Macbeth and Lady Macbeth as A Dead Butcher and His Fiend-like Queen in William Shakespeare's Macbeth
Macbeth is one of Shakespeare's four famous tragedies. It was written
in 1605-1606, at the peak of Shakespeare's career; and was chosen to
accolade the new King James I of England, who had been James VI of
Scotland. He had a fascination with witchcraft and the supernatural,
so the play 'Macbeth' complimented his passion.
Shakespeare is famed for his use of the English language, ''turning
nouns to verbs and verbs to nouns", and adding new words and
expressions to the English language. His play, Macbeth is most famous
for its brutal insights into characters and the impact of good and
evil. At the time when it was written, there was a belief that where
evil breaks into the heart of a king, this evil spreads throughout the
entire state over which he rules. Shakespeare has used this belief and
created a tragedy making an ambitious thane and his wife find evil via
three sadistic witches, and the destructive impact it has.
It is Malcom who named Macbeth and Lady Macbeth "a dead butcher and
his fiend like queen", and our first impression of Macbeth is
completely contrary to Malcom's suggestion. We hear of others talking
of "brave Macbeth". Without actually meeting him, we have already
formed in our minds an image of a "worthy gentleman". At this point
the description of him as a "dead butcher" seems very far from the
mark. King Duncan obviously shows great trust in Macbeth, as announces
that "...noble Macbeth hath won" the title of 'Thane of Cawdor.' This
impression of Macbeth is before he meets the witches and before any
element of evil has been thrown upon him in the play.
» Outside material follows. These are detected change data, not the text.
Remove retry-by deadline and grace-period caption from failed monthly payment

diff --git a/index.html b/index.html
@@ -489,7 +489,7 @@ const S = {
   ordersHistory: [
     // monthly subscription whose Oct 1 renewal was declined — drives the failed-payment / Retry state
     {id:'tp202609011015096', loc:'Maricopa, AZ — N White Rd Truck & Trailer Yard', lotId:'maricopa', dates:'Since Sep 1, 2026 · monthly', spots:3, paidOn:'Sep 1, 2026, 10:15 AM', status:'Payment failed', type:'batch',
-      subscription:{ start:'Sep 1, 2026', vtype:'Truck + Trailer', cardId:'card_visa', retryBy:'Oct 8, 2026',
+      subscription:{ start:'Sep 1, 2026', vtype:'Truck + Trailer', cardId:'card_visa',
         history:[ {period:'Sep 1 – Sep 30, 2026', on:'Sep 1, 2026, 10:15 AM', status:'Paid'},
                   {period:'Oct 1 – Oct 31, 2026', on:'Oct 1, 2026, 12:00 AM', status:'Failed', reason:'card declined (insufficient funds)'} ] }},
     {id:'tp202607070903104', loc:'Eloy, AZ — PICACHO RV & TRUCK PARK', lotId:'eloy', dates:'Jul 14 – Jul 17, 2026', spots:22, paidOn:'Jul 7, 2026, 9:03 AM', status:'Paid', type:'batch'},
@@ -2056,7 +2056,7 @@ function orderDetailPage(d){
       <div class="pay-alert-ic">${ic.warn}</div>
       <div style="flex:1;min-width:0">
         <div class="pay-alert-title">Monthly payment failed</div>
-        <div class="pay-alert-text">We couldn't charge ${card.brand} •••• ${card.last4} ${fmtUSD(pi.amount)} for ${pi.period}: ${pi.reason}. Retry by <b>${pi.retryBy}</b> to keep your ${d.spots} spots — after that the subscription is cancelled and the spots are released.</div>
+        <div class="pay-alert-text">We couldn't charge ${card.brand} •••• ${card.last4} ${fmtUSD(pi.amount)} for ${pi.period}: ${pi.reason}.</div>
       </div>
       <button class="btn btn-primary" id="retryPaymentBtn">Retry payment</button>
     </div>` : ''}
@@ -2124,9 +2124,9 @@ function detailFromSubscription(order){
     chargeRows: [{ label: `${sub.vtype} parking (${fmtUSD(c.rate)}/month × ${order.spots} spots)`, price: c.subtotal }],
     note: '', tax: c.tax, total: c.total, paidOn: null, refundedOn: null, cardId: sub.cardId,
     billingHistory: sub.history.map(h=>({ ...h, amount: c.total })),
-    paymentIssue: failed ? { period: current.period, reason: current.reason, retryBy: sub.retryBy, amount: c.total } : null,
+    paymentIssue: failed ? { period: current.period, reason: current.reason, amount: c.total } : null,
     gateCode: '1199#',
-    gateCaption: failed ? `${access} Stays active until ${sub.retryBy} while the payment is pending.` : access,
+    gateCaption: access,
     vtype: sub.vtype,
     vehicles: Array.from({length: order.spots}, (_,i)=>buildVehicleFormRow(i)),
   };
He has been
fighting for his country, and risking his life so that Scotland will
remain victorious. This is showing us that before he meets the
witches, or is imposed upon by Lady Macbeth, Macbeth is a "valiant"
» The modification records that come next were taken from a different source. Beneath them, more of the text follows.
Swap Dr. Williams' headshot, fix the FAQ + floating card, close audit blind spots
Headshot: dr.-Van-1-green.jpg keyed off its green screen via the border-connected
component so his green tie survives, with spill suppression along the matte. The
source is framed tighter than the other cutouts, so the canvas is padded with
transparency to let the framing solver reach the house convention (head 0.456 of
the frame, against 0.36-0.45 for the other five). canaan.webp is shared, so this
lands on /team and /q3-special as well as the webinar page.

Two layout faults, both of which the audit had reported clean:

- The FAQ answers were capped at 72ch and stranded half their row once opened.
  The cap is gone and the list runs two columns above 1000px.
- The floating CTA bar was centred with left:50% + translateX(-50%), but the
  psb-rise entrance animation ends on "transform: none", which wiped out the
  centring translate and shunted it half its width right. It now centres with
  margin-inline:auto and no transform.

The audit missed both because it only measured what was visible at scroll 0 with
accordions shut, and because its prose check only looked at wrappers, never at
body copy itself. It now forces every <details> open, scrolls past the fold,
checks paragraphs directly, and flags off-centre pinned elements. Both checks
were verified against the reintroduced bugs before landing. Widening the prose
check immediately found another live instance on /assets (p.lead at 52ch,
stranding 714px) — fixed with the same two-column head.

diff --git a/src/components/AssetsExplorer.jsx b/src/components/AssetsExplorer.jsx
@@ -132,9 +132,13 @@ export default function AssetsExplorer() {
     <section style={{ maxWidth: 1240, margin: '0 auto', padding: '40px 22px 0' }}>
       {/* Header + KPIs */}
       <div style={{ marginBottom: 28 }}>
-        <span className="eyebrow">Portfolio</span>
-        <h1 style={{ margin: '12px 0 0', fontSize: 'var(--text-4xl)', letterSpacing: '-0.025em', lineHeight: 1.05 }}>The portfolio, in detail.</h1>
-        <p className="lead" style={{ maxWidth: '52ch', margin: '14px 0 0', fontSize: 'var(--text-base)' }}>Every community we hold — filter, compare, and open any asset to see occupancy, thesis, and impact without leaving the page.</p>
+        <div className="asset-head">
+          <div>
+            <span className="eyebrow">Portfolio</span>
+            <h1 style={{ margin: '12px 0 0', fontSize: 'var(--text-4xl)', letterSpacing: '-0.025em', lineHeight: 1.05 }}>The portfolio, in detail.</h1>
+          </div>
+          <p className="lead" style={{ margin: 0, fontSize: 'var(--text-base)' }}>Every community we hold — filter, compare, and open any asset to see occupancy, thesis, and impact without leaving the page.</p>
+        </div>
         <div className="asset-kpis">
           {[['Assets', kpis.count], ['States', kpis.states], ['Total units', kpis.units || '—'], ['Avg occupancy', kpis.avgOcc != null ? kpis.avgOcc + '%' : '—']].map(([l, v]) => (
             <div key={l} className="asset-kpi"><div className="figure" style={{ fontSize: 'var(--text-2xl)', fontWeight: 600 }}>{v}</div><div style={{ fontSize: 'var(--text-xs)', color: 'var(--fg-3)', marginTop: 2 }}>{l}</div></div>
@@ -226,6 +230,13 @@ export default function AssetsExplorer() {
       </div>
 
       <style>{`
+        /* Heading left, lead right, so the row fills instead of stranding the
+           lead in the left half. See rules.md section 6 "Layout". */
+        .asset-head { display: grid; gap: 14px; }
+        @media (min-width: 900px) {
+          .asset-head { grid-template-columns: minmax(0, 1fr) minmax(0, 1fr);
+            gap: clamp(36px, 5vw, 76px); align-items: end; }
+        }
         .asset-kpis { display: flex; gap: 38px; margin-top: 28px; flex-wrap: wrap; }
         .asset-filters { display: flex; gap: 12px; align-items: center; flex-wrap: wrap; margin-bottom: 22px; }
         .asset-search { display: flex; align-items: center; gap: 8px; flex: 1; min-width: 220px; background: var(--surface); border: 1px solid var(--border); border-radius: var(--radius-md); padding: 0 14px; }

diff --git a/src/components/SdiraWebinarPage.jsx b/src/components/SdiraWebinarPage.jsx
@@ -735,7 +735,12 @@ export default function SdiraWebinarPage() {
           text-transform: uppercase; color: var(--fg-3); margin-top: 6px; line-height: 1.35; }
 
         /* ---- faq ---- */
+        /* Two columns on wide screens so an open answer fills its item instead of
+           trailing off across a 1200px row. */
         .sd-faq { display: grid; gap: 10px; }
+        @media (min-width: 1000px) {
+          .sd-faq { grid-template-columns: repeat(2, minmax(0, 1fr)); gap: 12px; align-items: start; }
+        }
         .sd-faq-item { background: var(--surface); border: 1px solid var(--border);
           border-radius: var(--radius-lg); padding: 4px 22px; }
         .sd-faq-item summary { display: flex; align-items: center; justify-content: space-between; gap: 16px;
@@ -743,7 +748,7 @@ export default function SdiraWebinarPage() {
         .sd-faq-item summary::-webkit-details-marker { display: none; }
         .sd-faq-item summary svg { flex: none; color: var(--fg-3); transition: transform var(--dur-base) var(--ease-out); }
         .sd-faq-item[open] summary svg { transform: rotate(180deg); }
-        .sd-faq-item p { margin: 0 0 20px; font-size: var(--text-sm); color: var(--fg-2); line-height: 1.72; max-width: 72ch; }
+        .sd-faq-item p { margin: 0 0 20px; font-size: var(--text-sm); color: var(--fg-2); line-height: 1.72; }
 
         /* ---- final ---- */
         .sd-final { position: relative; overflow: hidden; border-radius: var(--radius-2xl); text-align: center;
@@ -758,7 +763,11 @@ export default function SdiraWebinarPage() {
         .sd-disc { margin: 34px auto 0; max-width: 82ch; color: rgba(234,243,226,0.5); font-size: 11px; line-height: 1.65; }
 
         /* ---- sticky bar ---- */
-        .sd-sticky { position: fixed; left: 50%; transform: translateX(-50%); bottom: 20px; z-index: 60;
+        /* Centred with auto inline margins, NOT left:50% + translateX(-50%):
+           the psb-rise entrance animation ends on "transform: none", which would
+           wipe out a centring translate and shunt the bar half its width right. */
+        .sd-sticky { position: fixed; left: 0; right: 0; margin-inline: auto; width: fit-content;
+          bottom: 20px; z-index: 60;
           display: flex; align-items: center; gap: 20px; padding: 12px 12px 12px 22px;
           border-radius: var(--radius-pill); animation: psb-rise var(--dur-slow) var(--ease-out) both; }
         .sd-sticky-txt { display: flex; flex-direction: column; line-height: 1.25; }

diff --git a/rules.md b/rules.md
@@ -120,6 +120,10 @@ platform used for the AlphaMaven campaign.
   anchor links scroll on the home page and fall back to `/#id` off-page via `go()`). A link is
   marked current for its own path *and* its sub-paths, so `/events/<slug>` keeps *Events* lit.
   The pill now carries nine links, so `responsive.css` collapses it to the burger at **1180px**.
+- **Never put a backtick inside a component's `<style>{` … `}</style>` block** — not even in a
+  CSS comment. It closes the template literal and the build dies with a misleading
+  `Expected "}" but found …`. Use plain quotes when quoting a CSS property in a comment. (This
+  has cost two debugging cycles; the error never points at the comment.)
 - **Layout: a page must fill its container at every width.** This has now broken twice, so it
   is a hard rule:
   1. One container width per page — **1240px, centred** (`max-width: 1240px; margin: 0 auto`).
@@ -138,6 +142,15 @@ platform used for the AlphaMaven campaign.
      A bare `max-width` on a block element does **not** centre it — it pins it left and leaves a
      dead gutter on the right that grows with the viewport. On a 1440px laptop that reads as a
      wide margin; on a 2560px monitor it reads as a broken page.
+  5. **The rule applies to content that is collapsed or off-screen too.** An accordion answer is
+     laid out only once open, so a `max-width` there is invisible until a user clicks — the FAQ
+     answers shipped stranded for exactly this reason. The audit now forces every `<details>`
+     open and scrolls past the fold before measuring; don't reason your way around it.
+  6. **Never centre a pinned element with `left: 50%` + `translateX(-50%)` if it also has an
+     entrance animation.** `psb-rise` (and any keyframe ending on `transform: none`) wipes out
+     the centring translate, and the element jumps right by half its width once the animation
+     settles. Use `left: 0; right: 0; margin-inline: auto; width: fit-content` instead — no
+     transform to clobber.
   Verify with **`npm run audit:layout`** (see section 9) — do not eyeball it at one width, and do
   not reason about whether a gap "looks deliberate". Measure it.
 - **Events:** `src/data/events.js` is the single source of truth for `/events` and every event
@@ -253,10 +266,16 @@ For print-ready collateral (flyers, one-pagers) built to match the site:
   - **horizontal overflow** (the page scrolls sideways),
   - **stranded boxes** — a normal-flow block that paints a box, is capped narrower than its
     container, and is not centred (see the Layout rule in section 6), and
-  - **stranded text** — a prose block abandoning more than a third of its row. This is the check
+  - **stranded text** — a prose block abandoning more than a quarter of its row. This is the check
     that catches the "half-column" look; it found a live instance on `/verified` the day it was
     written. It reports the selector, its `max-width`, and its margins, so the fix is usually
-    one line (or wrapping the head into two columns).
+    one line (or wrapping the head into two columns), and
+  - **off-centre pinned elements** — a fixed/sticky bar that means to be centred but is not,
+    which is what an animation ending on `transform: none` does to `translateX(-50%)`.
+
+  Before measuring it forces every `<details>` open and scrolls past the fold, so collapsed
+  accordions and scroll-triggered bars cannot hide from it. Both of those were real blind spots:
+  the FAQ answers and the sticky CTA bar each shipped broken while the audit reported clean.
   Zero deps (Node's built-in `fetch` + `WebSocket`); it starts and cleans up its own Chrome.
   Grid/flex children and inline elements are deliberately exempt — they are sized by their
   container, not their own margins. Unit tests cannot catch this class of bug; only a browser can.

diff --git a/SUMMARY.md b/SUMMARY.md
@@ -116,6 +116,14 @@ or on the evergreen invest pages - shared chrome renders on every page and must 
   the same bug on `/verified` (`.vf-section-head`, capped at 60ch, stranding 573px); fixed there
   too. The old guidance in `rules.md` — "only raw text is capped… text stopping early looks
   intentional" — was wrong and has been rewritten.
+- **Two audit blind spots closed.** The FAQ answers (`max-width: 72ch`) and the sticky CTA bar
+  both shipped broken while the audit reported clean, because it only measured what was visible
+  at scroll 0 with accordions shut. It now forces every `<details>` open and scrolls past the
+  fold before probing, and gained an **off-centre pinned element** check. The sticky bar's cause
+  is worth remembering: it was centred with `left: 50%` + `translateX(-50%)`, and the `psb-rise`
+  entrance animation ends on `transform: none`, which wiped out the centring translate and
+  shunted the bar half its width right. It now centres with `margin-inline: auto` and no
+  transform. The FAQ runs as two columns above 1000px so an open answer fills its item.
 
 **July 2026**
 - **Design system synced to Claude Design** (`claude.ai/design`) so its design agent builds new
man, who is loyal to his King and country.
Macbeth's first reaction to the witch's prophecies is to kill the King
so that he shall be crowned. However although this appears to be a "butcher"-
like plan, Macbeth soon has doubts on the situation. His admittance
that Duncan "hath honoured me of late", and that "He's here in double
trust", show the guilt that Macbeth would feel and the loyalty he
still possesses towards his king. He tells Lady Macbeth that "we will
proceed no further in this business ". However he is too easily
persuaded by his wife to continue in their evil plan. Macbeth's
selfish nature begins to be shown here. He only agrees to commit
Duncan's murder when another "shall bear the guilt". This seems the
easy option for Macbeth as he can obtain his title as king and shift
the blame and consequences to somebody else, he is happy for others to
suffer for his own aid.
Our first impression of...